__Exercise objective__.
Given the records below, pull every line with the word "color" into the answer.

__Supplied entries__.
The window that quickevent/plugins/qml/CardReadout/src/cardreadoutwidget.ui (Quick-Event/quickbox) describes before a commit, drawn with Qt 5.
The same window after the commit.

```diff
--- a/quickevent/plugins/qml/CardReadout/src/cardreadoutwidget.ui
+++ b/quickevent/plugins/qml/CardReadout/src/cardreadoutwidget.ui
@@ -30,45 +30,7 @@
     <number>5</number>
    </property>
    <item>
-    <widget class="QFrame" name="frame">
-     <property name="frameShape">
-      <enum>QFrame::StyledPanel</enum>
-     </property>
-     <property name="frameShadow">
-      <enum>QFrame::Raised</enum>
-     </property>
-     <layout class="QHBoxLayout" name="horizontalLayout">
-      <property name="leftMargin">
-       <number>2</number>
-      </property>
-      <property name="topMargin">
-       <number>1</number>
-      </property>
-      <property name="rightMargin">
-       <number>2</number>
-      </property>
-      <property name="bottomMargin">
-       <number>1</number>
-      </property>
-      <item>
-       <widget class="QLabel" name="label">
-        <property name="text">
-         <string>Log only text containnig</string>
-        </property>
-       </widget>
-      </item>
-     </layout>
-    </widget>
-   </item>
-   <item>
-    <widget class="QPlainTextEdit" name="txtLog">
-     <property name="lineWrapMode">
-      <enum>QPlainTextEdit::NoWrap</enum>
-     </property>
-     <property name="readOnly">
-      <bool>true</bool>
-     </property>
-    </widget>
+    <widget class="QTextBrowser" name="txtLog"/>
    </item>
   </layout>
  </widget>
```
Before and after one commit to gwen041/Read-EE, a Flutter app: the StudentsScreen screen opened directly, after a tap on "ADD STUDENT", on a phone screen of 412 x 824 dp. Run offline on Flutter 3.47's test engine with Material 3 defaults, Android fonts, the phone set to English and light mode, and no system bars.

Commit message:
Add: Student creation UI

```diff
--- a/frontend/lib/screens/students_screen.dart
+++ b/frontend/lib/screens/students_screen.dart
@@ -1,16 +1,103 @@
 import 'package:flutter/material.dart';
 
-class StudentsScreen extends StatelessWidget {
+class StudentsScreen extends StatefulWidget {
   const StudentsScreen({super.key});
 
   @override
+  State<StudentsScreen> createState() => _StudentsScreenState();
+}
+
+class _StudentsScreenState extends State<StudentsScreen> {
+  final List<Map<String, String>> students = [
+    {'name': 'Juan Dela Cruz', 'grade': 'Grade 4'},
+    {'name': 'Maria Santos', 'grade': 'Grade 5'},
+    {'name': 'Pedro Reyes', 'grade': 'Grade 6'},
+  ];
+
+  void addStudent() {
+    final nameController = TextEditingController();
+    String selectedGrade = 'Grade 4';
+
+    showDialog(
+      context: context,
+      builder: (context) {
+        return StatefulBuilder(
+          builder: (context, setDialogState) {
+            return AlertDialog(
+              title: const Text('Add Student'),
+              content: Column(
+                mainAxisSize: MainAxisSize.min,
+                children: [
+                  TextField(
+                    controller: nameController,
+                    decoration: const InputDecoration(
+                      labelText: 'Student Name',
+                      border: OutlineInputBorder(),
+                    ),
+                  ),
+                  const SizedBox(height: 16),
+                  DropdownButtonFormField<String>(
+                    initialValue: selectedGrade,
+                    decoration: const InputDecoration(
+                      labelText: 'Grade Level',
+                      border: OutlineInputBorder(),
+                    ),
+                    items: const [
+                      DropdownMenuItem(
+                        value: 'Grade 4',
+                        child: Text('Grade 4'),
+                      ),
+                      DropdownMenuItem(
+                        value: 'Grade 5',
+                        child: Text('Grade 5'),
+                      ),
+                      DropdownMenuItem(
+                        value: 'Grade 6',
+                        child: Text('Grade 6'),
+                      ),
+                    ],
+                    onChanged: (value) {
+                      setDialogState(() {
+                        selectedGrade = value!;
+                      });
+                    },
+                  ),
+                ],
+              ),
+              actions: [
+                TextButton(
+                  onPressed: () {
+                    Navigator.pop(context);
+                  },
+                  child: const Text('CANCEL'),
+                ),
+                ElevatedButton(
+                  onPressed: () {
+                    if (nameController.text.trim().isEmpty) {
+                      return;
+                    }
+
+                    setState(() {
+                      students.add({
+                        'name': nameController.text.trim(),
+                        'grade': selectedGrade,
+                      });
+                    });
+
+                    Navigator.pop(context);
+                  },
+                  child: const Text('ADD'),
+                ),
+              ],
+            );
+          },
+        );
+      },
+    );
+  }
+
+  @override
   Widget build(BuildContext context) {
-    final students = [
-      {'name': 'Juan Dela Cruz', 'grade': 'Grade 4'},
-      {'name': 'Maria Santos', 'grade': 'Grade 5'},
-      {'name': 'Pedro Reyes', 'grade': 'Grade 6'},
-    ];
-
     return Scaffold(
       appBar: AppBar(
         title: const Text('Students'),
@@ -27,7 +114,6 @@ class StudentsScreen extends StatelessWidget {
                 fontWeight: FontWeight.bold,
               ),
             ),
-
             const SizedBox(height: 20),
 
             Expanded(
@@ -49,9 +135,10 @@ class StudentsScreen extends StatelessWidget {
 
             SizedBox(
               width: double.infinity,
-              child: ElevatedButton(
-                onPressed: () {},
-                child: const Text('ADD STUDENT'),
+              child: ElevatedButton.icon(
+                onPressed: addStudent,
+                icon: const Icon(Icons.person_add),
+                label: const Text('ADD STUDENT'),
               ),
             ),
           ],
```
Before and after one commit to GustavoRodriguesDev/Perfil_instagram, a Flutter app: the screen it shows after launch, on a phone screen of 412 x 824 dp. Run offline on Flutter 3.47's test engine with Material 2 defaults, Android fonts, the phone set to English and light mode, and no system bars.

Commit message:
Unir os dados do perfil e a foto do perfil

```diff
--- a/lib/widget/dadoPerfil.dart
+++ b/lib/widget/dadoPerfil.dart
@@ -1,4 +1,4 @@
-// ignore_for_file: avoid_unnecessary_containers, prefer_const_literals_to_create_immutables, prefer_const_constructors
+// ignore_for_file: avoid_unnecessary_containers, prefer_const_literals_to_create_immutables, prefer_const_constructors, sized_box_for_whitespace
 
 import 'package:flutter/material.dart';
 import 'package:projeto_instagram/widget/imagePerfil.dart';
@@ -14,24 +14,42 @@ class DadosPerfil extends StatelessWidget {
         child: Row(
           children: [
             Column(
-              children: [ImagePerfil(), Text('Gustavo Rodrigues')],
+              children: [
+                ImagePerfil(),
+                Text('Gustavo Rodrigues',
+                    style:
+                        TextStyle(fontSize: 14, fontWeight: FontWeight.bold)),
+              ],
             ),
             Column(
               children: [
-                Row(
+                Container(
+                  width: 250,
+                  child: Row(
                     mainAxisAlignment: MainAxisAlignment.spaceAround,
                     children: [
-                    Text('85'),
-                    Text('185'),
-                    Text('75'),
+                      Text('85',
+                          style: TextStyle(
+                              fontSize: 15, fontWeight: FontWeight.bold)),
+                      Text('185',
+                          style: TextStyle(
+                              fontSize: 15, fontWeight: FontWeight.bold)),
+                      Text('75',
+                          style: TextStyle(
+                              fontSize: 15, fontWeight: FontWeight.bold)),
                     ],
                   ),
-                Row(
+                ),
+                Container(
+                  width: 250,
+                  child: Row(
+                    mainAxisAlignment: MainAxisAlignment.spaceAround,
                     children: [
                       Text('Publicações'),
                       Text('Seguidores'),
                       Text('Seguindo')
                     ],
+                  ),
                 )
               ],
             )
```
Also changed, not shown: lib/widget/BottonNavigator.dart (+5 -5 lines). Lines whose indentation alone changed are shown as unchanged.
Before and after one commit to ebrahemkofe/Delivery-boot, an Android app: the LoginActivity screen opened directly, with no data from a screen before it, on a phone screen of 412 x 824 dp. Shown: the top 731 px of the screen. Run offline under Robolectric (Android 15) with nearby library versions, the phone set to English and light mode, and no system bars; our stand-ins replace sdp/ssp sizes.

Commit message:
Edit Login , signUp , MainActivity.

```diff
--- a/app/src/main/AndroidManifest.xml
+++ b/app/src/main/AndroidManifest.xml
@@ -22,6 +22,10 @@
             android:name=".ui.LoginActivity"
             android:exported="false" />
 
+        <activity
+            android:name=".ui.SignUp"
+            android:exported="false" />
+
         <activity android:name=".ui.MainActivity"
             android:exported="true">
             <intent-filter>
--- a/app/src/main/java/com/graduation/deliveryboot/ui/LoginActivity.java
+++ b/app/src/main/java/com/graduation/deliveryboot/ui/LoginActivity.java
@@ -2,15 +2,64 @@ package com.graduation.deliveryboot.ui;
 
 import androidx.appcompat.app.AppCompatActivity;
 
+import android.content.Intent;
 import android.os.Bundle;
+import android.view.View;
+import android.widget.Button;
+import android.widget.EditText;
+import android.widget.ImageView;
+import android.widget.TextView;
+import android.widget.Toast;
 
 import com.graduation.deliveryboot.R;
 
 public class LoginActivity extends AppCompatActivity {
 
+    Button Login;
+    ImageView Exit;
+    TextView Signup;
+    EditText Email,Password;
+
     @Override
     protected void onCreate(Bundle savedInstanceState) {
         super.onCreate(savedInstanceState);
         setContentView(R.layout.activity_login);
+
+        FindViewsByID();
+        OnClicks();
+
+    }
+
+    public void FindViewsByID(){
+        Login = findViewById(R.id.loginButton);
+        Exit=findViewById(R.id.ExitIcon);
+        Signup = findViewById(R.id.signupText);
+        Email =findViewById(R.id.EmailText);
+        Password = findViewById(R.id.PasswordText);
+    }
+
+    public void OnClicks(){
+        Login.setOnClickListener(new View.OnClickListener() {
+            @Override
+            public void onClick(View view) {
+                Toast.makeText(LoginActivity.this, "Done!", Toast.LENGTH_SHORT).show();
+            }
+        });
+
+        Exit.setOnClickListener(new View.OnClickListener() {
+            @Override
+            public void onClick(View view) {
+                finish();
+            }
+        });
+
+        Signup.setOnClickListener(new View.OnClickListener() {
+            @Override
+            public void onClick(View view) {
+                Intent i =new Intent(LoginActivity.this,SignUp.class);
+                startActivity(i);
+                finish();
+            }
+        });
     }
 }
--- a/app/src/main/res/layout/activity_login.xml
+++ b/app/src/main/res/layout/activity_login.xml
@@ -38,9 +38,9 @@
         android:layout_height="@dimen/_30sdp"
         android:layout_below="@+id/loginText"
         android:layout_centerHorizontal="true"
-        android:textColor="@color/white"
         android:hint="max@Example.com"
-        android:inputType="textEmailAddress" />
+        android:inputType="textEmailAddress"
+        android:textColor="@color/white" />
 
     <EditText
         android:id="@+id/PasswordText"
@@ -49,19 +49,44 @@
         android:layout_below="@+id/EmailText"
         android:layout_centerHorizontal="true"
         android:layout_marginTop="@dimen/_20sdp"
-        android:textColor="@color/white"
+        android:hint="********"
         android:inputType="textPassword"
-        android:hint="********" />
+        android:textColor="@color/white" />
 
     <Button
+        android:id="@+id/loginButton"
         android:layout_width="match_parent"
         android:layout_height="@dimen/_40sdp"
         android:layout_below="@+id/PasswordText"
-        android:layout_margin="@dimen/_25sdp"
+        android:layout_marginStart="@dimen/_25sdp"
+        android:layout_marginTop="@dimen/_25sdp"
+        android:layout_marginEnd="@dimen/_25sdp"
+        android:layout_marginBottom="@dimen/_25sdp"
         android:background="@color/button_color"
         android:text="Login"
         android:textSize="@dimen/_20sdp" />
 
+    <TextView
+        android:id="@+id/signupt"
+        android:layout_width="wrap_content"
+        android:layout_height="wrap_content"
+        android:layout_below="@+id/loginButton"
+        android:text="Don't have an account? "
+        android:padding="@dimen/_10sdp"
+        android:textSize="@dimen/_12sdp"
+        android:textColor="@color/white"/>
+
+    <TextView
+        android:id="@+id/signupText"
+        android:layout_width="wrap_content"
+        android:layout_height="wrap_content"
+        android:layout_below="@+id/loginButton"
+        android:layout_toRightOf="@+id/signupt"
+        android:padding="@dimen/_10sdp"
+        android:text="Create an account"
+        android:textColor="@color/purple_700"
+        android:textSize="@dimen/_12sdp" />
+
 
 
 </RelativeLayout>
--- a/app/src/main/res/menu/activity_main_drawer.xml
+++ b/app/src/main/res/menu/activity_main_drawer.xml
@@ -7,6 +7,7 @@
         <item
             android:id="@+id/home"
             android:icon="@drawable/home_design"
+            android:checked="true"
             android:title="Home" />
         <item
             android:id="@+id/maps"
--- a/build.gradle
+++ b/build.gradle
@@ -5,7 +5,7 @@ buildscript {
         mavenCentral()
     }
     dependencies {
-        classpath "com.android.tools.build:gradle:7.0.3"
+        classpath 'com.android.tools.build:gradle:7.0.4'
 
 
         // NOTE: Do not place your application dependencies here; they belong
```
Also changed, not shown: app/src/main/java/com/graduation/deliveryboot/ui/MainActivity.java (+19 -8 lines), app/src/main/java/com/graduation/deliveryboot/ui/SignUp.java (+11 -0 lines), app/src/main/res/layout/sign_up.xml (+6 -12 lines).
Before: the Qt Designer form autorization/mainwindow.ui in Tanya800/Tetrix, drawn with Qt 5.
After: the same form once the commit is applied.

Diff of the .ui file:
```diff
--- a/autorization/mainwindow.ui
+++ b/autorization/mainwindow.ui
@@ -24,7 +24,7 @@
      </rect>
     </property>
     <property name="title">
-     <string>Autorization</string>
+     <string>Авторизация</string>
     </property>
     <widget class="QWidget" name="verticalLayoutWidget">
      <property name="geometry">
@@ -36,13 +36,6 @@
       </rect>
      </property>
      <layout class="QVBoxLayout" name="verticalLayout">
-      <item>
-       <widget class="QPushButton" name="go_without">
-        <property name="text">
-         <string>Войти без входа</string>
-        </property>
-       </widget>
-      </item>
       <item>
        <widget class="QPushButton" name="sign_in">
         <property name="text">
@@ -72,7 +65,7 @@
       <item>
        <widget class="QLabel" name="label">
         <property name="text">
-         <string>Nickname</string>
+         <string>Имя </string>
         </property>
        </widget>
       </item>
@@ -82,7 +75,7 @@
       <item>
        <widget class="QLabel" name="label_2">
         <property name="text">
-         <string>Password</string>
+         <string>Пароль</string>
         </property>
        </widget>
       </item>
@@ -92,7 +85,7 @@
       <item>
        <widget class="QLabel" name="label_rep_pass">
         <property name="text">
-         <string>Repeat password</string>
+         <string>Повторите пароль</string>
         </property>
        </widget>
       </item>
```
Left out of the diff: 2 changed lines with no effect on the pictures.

__Your response__.
-        android:textColor="@color/white"
+        android:textColor="@color/white" />
-        android:textColor="@color/white"
+        android:textColor="@color/white" />
         android:background="@color/button_color"
+        android:textColor="@color/white"/>
+        android:textColor="@color/purple_700"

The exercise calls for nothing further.